[2] It didn’t include everyone: Marion Zimmer Bradley was not a member of this subset within a subset, nor was her husband Walter Breen (this happened a number of years after the original Breendoggle, in which Breen was accused and later convicted of child molestation, details here). According to her testimony in court, MZB covered up for him; according to their daughter’s testimony, it was kinda a  family affair (see links in article). MZB remained a solid and often respected member of the community, which, as a whole, had plenty of practice at looking the other way – it was, in fact, almost a way of life.

[3] If I remember correctly, at Dick & Pat Ellington’s. Dick was a typesetter and long-time fan; his wife Pat sold antiques.

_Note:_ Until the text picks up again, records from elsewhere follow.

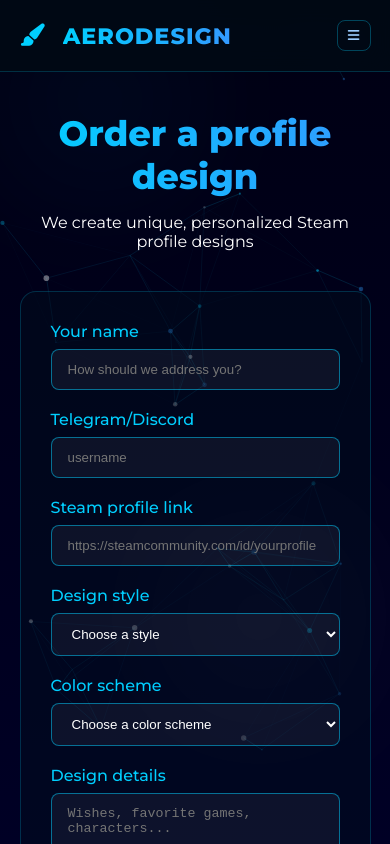
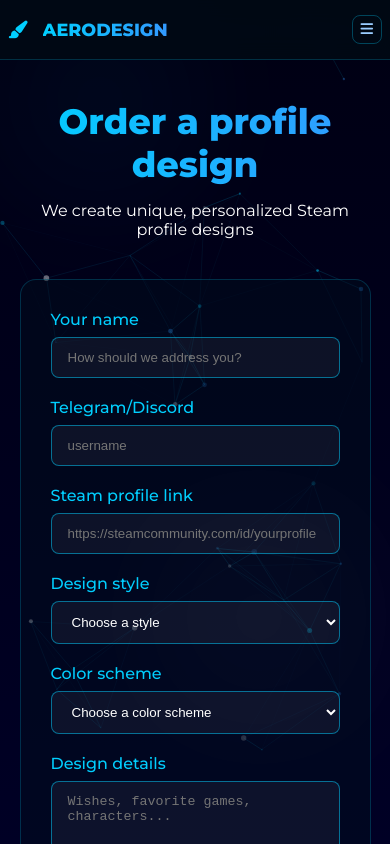
Before and after one commit to FrontndDev/gif-shop, a Vue app: page /order in a window 390 px wide. Shown: the top 844 px of the page. Built offline with nearby package versions, Linux system fonts and the light colour scheme; no server answers.

Commit message:
Header adaptive

```diff
--- a/src/components/Layout.vue
+++ b/src/components/Layout.vue
@@ -221,6 +221,8 @@ onMounted(() => {
   top: 0;
   z-index: 100;
   border-bottom: 1px solid rgba(0, 207, 255, 0.2);
+  min-height: 70px;
+  transition: all 0.3s ease;
 }
 
 .logo {
@@ -229,12 +231,19 @@ onMounted(() => {
   gap: 12px;
   text-decoration: none;
   color: inherit;
+  flex-shrink: 0;
+  transition: transform 0.3s ease;
+}
+
+.logo:hover {
+  transform: scale(1.05);
 }
 
 .logo-icon {
   font-size: 1.8rem;
   color: var(--primary);
   margin-right: 10px;
+  transition: all 0.3s ease;
 }
 
 header h1 {
@@ -246,12 +255,16 @@ header h1 {
   font-weight: 800;
   letter-spacing: 1px;
   text-transform: uppercase;
+  white-space: nowrap;
+  transition: all 0.3s ease;
 }
 
 nav {
   display: flex;
   align-items: center;
+  justify-content: center;
   gap: 30px;
+  flex-wrap: wrap;
 }
 
 nav a {
@@ -260,6 +273,8 @@ nav a {
   font-weight: 500;
   position: relative;
   padding: 8px 0;
+  transition: all 0.3s ease;
+  white-space: nowrap;
 }
 
 nav a.active, nav a.router-link-active {
@@ -330,6 +345,10 @@ nav a.active, nav a.router-link-active {
   color: #99ccff;
   padding: 8px 10px;
   border-radius: 8px;
+  cursor: pointer;
+  transition: all 0.3s ease;
+  z-index: 300;
+  position: relative;
 }
 
 .footer {
@@ -391,11 +410,45 @@ nav a.active, nav a.router-link-active {
   border-top: 1px solid rgba(255, 255, 255, 0.1);
 }
 
+/* Планшеты и маленькие ноутбуки */
+@media screen and (max-width: 1024px) {
+  .header {
+    padding: 16px 4%;
+    gap: 20px;
+  }
+
+  nav {
+    gap: 20px;
+  }
+
+  header h1 {
+    font-size: 1.7rem;
+  }
+
+  .logo-icon {
+    font-size: 1.6rem;
+  }
+}
+
+/* Планшеты в портретной ориентации */
 @media screen and (max-width: 900px) {
+  .header {
+    padding: 14px 3%;
+    gap: 15px;
+  }
+
   .menu-toggle {
     display: inline-flex;
     align-items: center;
     justify-content: center;
+    padding: 10px 12px;
+    font-size: 1.1rem;
+    transition: all 0.3s ease;
+  }
+
+  .menu-toggle:hover {
+    background: rgba(0, 207, 255, 0.1);
+    border-color: var(--primary);
   }
 
   nav {
@@ -405,31 +458,64 @@ nav a.active, nav a.router-link-active {
   nav.open {
     display: flex;
     position: fixed;
-    top: 64px;
+    top: 70px;
     left: 0;
     right: 0;
     flex-direction: column;
-    gap: 12px;
+    gap: 8px;
     background: rgba(0, 10, 20, 0.98);
-    padding: 16px 5%;
+    backdrop-filter: blur(15px);
+    padding: 20px 3%;
     border-bottom: 1px solid rgba(0, 207, 255, 0.2);
+    box-shadow: 0 8px 32px rgba(0, 0, 0, 0.3);
     z-index: 200;
+    animation: slideDown 0.3s ease-out;
+  }
+
+  @keyframes slideDown {
+    from {
+      opacity: 0;
+      transform: translateY(-10px);
+    }
+    to {
+      opacity: 1;
+      transform: translateY(0);
+    }
   }
 
   nav.open .lang-switch {
     justify-content: center;
     width: 100%;
+    margin-top: 8px;
   }
 
   nav a {
-    padding: 12px 0;
+    padding: 14px 0;
     font-size: 1rem;
+    border-bottom: 1px solid rgba(0, 207, 255, 0.1);
+    transition: all 0.3s ease;
+  }
+
+  nav a:hover {
+    background: rgba(0, 207, 255, 0.05);
+    padding-left: 10px;
+  }
+
+  nav a:last-of-type {
+    border-bottom: none;
   }
 }
 
+/* Мобильные устройства */
 @media (max-width: 768px) {
+  .header {
+    padding: 12px 3%;
+    gap: 12px;
+  }
+
   header h1 {
     font-size: 1.4rem;
+    letter-spacing: 0.5px;
   }
 
   .logo-icon {
@@ -437,9 +523,128 @@ nav a.active, nav a.router-link-active {
     margin-right: 6px;
   }
 
+  .menu-toggle {
+    padding: 8px 10px;
+    font-size: 1rem;
+  }
+
+  nav.open {
+    top: 64px;
+    padding: 16px 3%;
+  }
+
+  nav a {
+    padding: 12px 0;
+    font-size: 0.95rem;
+  }
+
   .cart-btn {
     width: 100%;
     justify-content: center;
+    padding: 10px 16px;
+  }
+
+  .lang-switch {
+    padding: 3px;
+  }
+
+  .lang-btn {
+    padding: 5px 8px;
+    font-size: 0.9rem;
+  }
+}
+
+/* Очень маленькие экраны */
+@media (max-width: 480px) {
+  .header {
+    padding: 10px 2%;
+    gap: 8px;
+    min-height: 60px;
+  }
+
+  header h1 {
+    font-size: 1.1rem;
+    letter-spacing: 0px;
+  }
+
+  .logo-icon {
+    font-size: 1.1rem;
+    margin-right: 3px;
+  }
+
+  .menu-toggle {
+    padding: 6px 8px;
+    font-size: 0.9rem;
+  }
+
+  nav.open {
+    top: 58px;
+    padding: 12px 2%;
+    gap: 4px;
+  }
+
+  nav a {
+    padding: 10px 0;
+    font-size: 0.9rem;
+  }
+
+  .cart-btn {
+    padding: 8px 12px;
+    font-size: 0.9rem;
+  }
+
+  .cart-count {
+    width: 18px;
+    height: 18px;
+    font-size: 0.65rem;
+  }
+
+  .lang-btn {
+    padding: 4px 6px;
+    font-size: 0.8rem;
+  }
+}
+
+/* Ландшафтная ориентация на мобильных устройствах */
+@media (max-width: 768px) and (orientation: landscape) {
+  .header {
+    padding: 8px 3%;
+    min-height: 50px;
+  }
+
+  nav.open {
+    top: 50px;
+    padding: 8px 3%;
+    gap: 4px;
+  }
+
+  nav a {
+    padding: 8px 0;
+    font-size: 0.9rem;
+  }
+}
+
+/* Улучшения для больших экранов */
+@media screen and (min-width: 1440px) {
+  .header {
+    padding: 24px 6%;
+  }
+
+  nav {
+    gap: 35px;
+  }
+
+  header h1 {
+    font-size: 2.2rem;
+  }
+
+  .logo-icon {
+    font-size: 2rem;
+  }
+
+  nav a {
+    font-size: 1.05rem;
+    padding: 10px 0;
   }
 }
 </style>
--- a/src/i18n/layout.ts
+++ b/src/i18n/layout.ts
@@ -5,7 +5,7 @@ export const layout: MessageBundle = {
     'layout.nav.shop': 'Магазин',
     'layout.nav.order': 'Заказать оформление',
     'layout.nav.support': 'Помощь',
-    'layout.nav.about': 'О себе',
+    'layout.nav.about': 'Обо мне',
     'layout.nav.cart': 'Корзина',
     'layout.footer.menu': 'Меню',
     'layout.footer.legal': 'Правовые',
```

[4] He’s been dead for thirty years. No, I’m not going to reveal his name. My suspicion is that more than a few people in fandom kind of admired attempted rape. If you’re basically unsocialized and you lack the guts to attempt it yourself, then thinking that a member of your tribe did it and got away is something to be celebrated.

The Joe Box Method

True story: Back in the early to mid 60s I volunteered at a listener-supported radio station (“KPFA and KPFB, listener supported radio in Berkeley.” If you said it the other way around, it was an emergency call and all staff were supposed to rush to the station, to Stave Off the Forces of Reaction, probably embodied in the FCC). The staff consisted of a number of odd characters, including one I won’t name in case he’s still above ground. Let’s call him Ellsworth. Ellsworth was deeply flawed in the way that a lot of very introverted tech types are. He wouldn’t even talk to me until after I got married and became, I guess, safe territory. I suppose now he’d self-identify as an incel. As you might expect, his love life varied between a mess and non-existant. He told me, for example, of making a date to meet a woman for coffee at the Mediterraneum and not going because he was sure she would stand him up.

Despite his failed love-life, Ellsworth thought he would make some money by writing and selling a booklet titled “The Joe Box Method of Instant Seduction,” which he would illustrate himself and sell through classified ads in The Berkeley Barb. By then the Barb had ceased being an outlet for the Left and survived on spotty revenue as a sex-ad rag. Ellsworth, serious about all this, took out a post office box in the name of Joe Box and mimeoed a bunch of copies which I helped him staple together. He offered it for sale for a quarter a copy, which also covered postage.

I think he may have sold three or them — maybe four. This was lamentable  but Ellsworth, who was not stupid, told me he had come up with the perfect solution. He ran the ad again, but raised the price to $3.00.

This was genius. Orders flooded in. He reprinted the booklet a number of times and contemplated a “hard cover” for it — basically anything weightier than newsprint — but decided against it. Eventually he got bored, or perhaps the Joe Box Method threatened to be too successful; in any event it disappeared.

What, you may ask, was the Joe Box Method of Instant Seduction? In a word, Ask. Any time, anywhere, anyone. If you ask often enough, the booklet promised, somebody would eventually say “Yes.” He stretched this out to eight pages, what with illustrations of horny men lurking at bus stops or saloons, or at church! At the movie theater! At concerts! At protest marches! Some woman, at some point, would say yes. Don’t argue, don’t grab, don’t leer. Just ask.

It probably worked.